> [Requirement] With the images removed, repeat the data below exactly.
Start of Source data
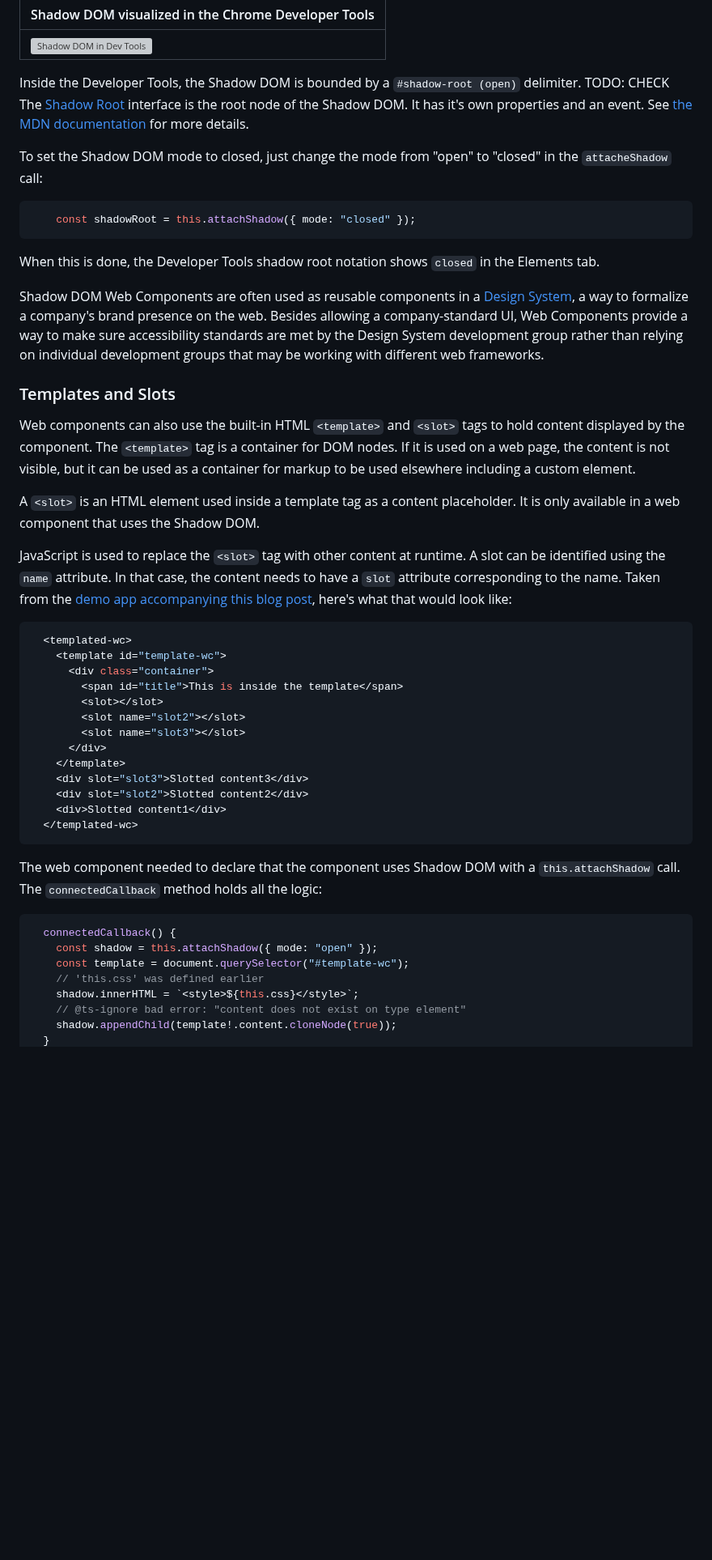
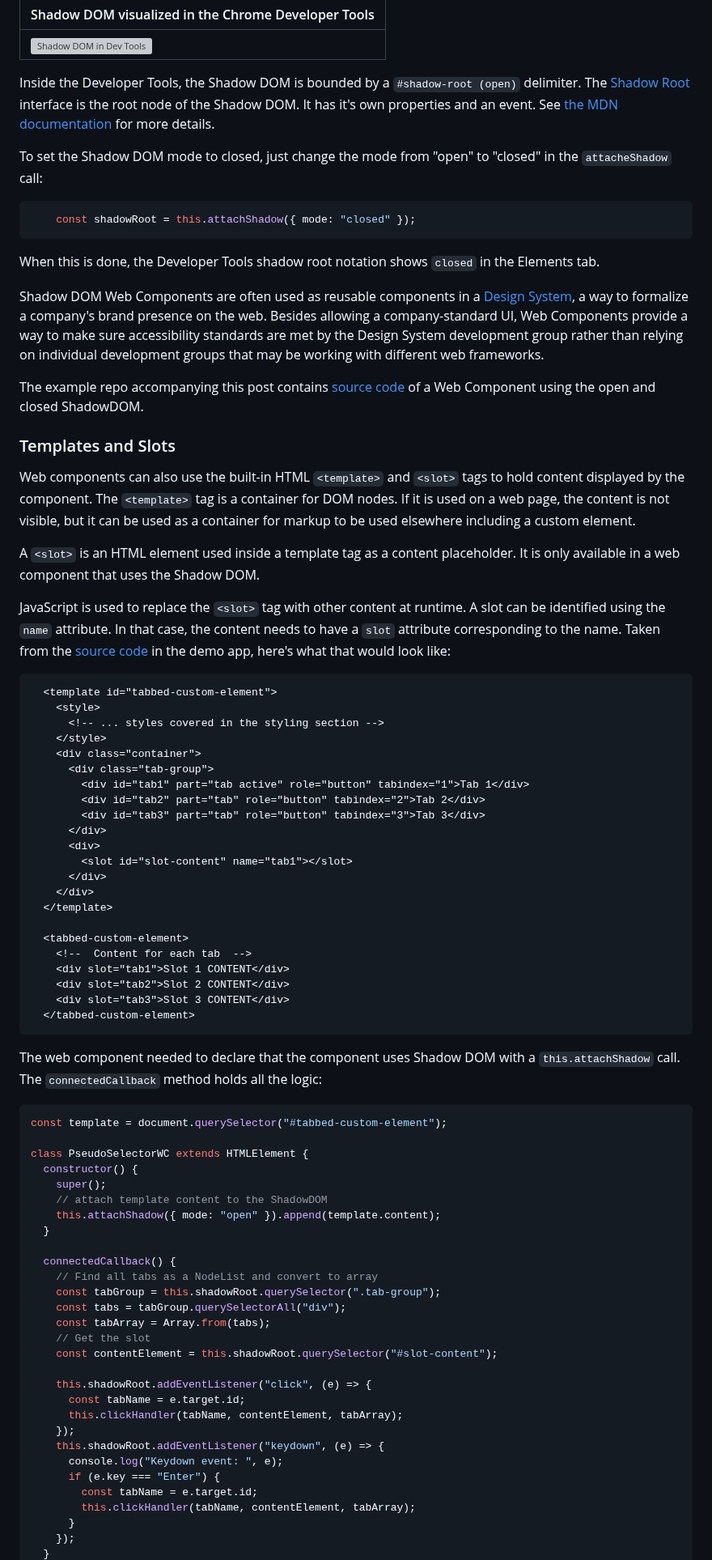
Before and after one commit to cdoremus/deno-blog, a Markdown page: posts/DRAFT_Using_Web_Components_With_Fresh.2024-02-26.md, the part around one of its changes. Shown at 81% size. GitHub-like rendering; blank space fills up the shorter version; grey boxes are pictures that could not be loaded.

Commit message:
Updated the lifecycle and ShadowDOM sections

````diff
--- a/posts/DRAFT_Using_Web_Components_With_Fresh.2024-02-26.md
+++ b/posts/DRAFT_Using_Web_Components_With_Fresh.2024-02-26.md
@@ -181,7 +210,7 @@ If you look at the Elements tab in the browser Developer Tools, you'll see the s
 |------|
 | ![Shadow DOM in Dev Tools](/img/blog/web-components/ShadowDom_DevelopersToolsView.png) |
 
-Inside the Developer Tools, the Shadow DOM is bounded by a `#shadow-root (open)` delimiter. TODO: CHECK The [Shadow Root](https://developer.mozilla.org/en-US/docs/Web/API/ShadowRoot) interface is the root node of the Shadow DOM. It has it's own properties and an event. See [the MDN documentation](https://developer.mozilla.org/en-US/docs/Web/API/ShadowRoot) for more details.
+Inside the Developer Tools, the Shadow DOM is bounded by a `#shadow-root (open)` delimiter. The [Shadow Root](https://developer.mozilla.org/en-US/docs/Web/API/ShadowRoot) interface is the root node of the Shadow DOM. It has it's own properties and an event. See [the MDN documentation](https://developer.mozilla.org/en-US/docs/Web/API/ShadowRoot) for more details.
 
 To set the Shadow DOM mode to closed, just change the mode from "open" to "closed" in the `attacheShadow` call:
 ```javascript
@@ -191,35 +220,67 @@ When this is done, the Developer Tools shadow root notation shows `closed` in th
 
 Shadow DOM Web Components are often used as reusable components in a [Design System](https://www.designsystems.com/), a way to formalize a company's brand presence on the web. Besides allowing a company-standard UI, Web Components provide a way to make sure accessibility standards are met by the Design System development group rather than relying on individual development groups that may be working with different web frameworks.
 
+The example repo accompanying this post contains [source code](https://github.com/cdoremus/web-component-demos/blob/main/shadow-dom.html) of a Web Component using the open and closed ShadowDOM.
+
 ### Templates and Slots
 
 Web components can also use the built-in HTML `<template>` and `<slot>` tags to hold content displayed by the component. The `<template>` tag is a container for DOM nodes. If it is used on a web page, the content is not visible, but it can be used as a container for markup to be used elsewhere including a custom element.
 
 A `<slot>` is an HTML element used inside a template tag as a content placeholder. It is only available in a web component that uses the Shadow DOM.
 
-JavaScript is used to replace the `<slot>` tag with other content at runtime. A slot can be identified using the `name` attribute. In that case, the content needs to have a `slot` attribute corresponding to the name. Taken from the [demo app accompanying this blog post](https://github.com/cdoremus/fresh-webcomponents/tree/main), here's what that would look like:
-```tsx
-  <templated-wc>
-    <template id="template-wc">
-      <div class="container">
-        <span id="title">This is inside the template</span>
-        <slot></slot>
-        <slot name="slot2"></slot>
-        <slot name="slot3"></slot>
+JavaScript is used to replace the `<slot>` tag with other content at runtime. A slot can be identified using the `name` attribute. In that case, the content needs to have a `slot` attribute corresponding to the name. Taken from the [source code](https://github.com/cdoremus/web-component-demos/blob/main/pseudo-selectors-tabs.html) in the demo app, here's what that would look like:
+```html
+  <template id="tabbed-custom-element">
+    <style>
+      <!-- ... styles covered in the styling section -->
+    </style>
+    <div class="container">
+      <div class="tab-group">
+        <div id="tab1" part="tab active" role="button" tabindex="1">Tab 1</div>
+        <div id="tab2" part="tab" role="button" tabindex="2">Tab 2</div>
+        <div id="tab3" part="tab" role="button" tabindex="3">Tab 3</div>
       </div>
-    </template>
-    <div slot="slot3">Slotted content3</div>
-    <div slot="slot2">Slotted content2</div>
-    <div>Slotted content1</div>
-  </templated-wc>
+      <div>
+        <slot id="slot-content" name="tab1"></slot>
+      </div>
+    </div>
+  </template>
+
+  <tabbed-custom-element>
+    <!--  Content for each tab  -->
+    <div slot="tab1">Slot 1 CONTENT</div>
+    <div slot="tab2">Slot 2 CONTENT</div>
+    <div slot="tab3">Slot 3 CONTENT</div>
+  </tabbed-custom-element>
 ```
 The web component needed to declare that the component uses Shadow DOM with a `this.attachShadow` call. The `connectedCallback` method holds all the logic:
-```ts
+```js
+const template = document.querySelector("#tabbed-custom-element");
+
+class PseudoSelectorWC extends HTMLElement {
+  constructor() {
+    super();
+    // attach template content to the ShadowDOM
+    this.attachShadow({ mode: "open" }).append(template.content);
+  }
+
   connectedCallback() {
-    const shadow = this.attachShadow({ mode: "open" });
-    const template = document.querySelector("#template-wc");
-    // 'this.css' was defined earlier
-    shadow.innerHTML = `<style>${this.css}</style>`;
-    // @ts-ignore bad error: "content does not exist on type element"
-    shadow.appendChild(template!.content.cloneNode(true));
+    // Find all tabs as a NodeList and convert to array
+    const tabGroup = this.shadowRoot.querySelector(".tab-group");
+    const tabs = tabGroup.querySelectorAll("div");
+    const tabArray = Array.from(tabs);
+    // Get the slot
+    const contentElement = this.shadowRoot.querySelector("#slot-content");
+
+    this.shadowRoot.addEventListener("click", (e) => {
+      const tabName = e.target.id;
+      this.clickHandler(tabName, contentElement, tabArray);
+    });
+    this.shadowRoot.addEventListener("keydown", (e) => {
+      console.log("Keydown event: ", e);
+      if (e.key === "Enter") {
+        const tabName = e.target.id;
+        this.clickHandler(tabName, contentElement, tabArray);
+      }
+    });
   }
````
Also changed, not shown: other parts of posts/DRAFT_Using_Web_Components_With_Fresh.2024-02-26.md (+51 -15 lines).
End of Source data
> [Reply]
Before and after one commit to cdoremus/deno-blog, a Markdown page: posts/DRAFT_Using_Web_Components_With_Fresh.2024-02-26.md, the part around one of its changes. Shown at 81% size. GitHub-like rendering; blank space fills up the shorter version; grey boxes are pictures that could not be loaded.

Commit message:
Updated the lifecycle and ShadowDOM sections

````diff
--- a/posts/DRAFT_Using_Web_Components_With_Fresh.2024-02-26.md
+++ b/posts/DRAFT_Using_Web_Components_With_Fresh.2024-02-26.md
@@ -181,7 +210,7 @@ If you look at the Elements tab in the browser Developer Tools, you'll see the s
 |------|
 | ![Shadow DOM in Dev Tools](/img/blog/web-components/ShadowDom_DevelopersToolsView.png) |
 
-Inside the Developer Tools, the Shadow DOM is bounded by a `#shadow-root (open)` delimiter. TODO: CHECK The [Shadow Root](https://developer.mozilla.org/en-US/docs/Web/API/ShadowRoot) interface is the root node of the Shadow DOM. It has it's own properties and an event. See [the MDN documentation](https://developer.mozilla.org/en-US/docs/Web/API/ShadowRoot) for more details.
+Inside the Developer Tools, the Shadow DOM is bounded by a `#shadow-root (open)` delimiter. The [Shadow Root](https://developer.mozilla.org/en-US/docs/Web/API/ShadowRoot) interface is the root node of the Shadow DOM. It has it's own properties and an event. See [the MDN documentation](https://developer.mozilla.org/en-US/docs/Web/API/ShadowRoot) for more details.
 
 To set the Shadow DOM mode to closed, just change the mode from "open" to "closed" in the `attacheShadow` call:
 ```javascript
@@ -191,35 +220,67 @@ When this is done, the Developer Tools shadow root notation shows `closed` in th
 
 Shadow DOM Web Components are often used as reusable components in a [Design System](https://www.designsystems.com/), a way to formalize a company's brand presence on the web. Besides allowing a company-standard UI, Web Components provide a way to make sure accessibility standards are met by the Design System development group rather than relying on individual development groups that may be working with different web frameworks.
 
+The example repo accompanying this post contains [source code](https://github.com/cdoremus/web-component-demos/blob/main/shadow-dom.html) of a Web Component using the open and closed ShadowDOM.
+
 ### Templates and Slots
 
 Web components can also use the built-in HTML `<template>` and `<slot>` tags to hold content displayed by the component. The `<template>` tag is a container for DOM nodes. If it is used on a web page, the content is not visible, but it can be used as a container for markup to be used elsewhere including a custom element.
 
 A `<slot>` is an HTML element used inside a template tag as a content placeholder. It is only available in a web component that uses the Shadow DOM.
 
-JavaScript is used to replace the `<slot>` tag with other content at runtime. A slot can be identified using the `name` attribute. In that case, the content needs to have a `slot` attribute corresponding to the name. Taken from the [demo app accompanying this blog post](https://github.com/cdoremus/fresh-webcomponents/tree/main), here's what that would look like:
-```tsx
-  <templated-wc>
-    <template id="template-wc">
-      <div class="container">
-        <span id="title">This is inside the template</span>
-        <slot></slot>
-        <slot name="slot2"></slot>
-        <slot name="slot3"></slot>
+JavaScript is used to replace the `<slot>` tag with other content at runtime. A slot can be identified using the `name` attribute. In that case, the content needs to have a `slot` attribute corresponding to the name. Taken from the [source code](https://github.com/cdoremus/web-component-demos/blob/main/pseudo-selectors-tabs.html) in the demo app, here's what that would look like:
+```html
+  <template id="tabbed-custom-element">
+    <style>
+      <!-- ... styles covered in the styling section -->
+    </style>
+    <div class="container">
+      <div class="tab-group">
+        <div id="tab1" part="tab active" role="button" tabindex="1">Tab 1</div>
+        <div id="tab2" part="tab" role="button" tabindex="2">Tab 2</div>
+        <div id="tab3" part="tab" role="button" tabindex="3">Tab 3</div>
       </div>
-    </template>
-    <div slot="slot3">Slotted content3</div>
-    <div slot="slot2">Slotted content2</div>
-    <div>Slotted content1</div>
-  </templated-wc>
+      <div>
+        <slot id="slot-content" name="tab1"></slot>
+      </div>
+    </div>
+  </template>
+
+  <tabbed-custom-element>
+    <!--  Content for each tab  -->
+    <div slot="tab1">Slot 1 CONTENT</div>
+    <div slot="tab2">Slot 2 CONTENT</div>
+    <div slot="tab3">Slot 3 CONTENT</div>
+  </tabbed-custom-element>
 ```
 The web component needed to declare that the component uses Shadow DOM with a `this.attachShadow` call. The `connectedCallback` method holds all the logic:
-```ts
+```js
+const template = document.querySelector("#tabbed-custom-element");
+
+class PseudoSelectorWC extends HTMLElement {
+  constructor() {
+    super();
+    // attach template content to the ShadowDOM
+    this.attachShadow({ mode: "open" }).append(template.content);
+  }
+
   connectedCallback() {
-    const shadow = this.attachShadow({ mode: "open" });
-    const template = document.querySelector("#template-wc");
-    // 'this.css' was defined earlier
-    shadow.innerHTML = `<style>${this.css}</style>`;
-    // @ts-ignore bad error: "content does not exist on type element"
-    shadow.appendChild(template!.content.cloneNode(true));
+    // Find all tabs as a NodeList and convert to array
+    const tabGroup = this.shadowRoot.querySelector(".tab-group");
+    const tabs = tabGroup.querySelectorAll("div");
+    const tabArray = Array.from(tabs);
+    // Get the slot
+    const contentElement = this.shadowRoot.querySelector("#slot-content");
+
+    this.shadowRoot.addEventListener("click", (e) => {
+      const tabName = e.target.id;
+      this.clickHandler(tabName, contentElement, tabArray);
+    });
+    this.shadowRoot.addEventListener("keydown", (e) => {
+      console.log("Keydown event: ", e);
+      if (e.key === "Enter") {
+        const tabName = e.target.id;
+        this.clickHandler(tabName, contentElement, tabArray);
+      }
+    });
   }
````
Also changed, not shown: other parts of posts/DRAFT_Using_Web_Components_With_Fresh.2024-02-26.md (+51 -15 lines).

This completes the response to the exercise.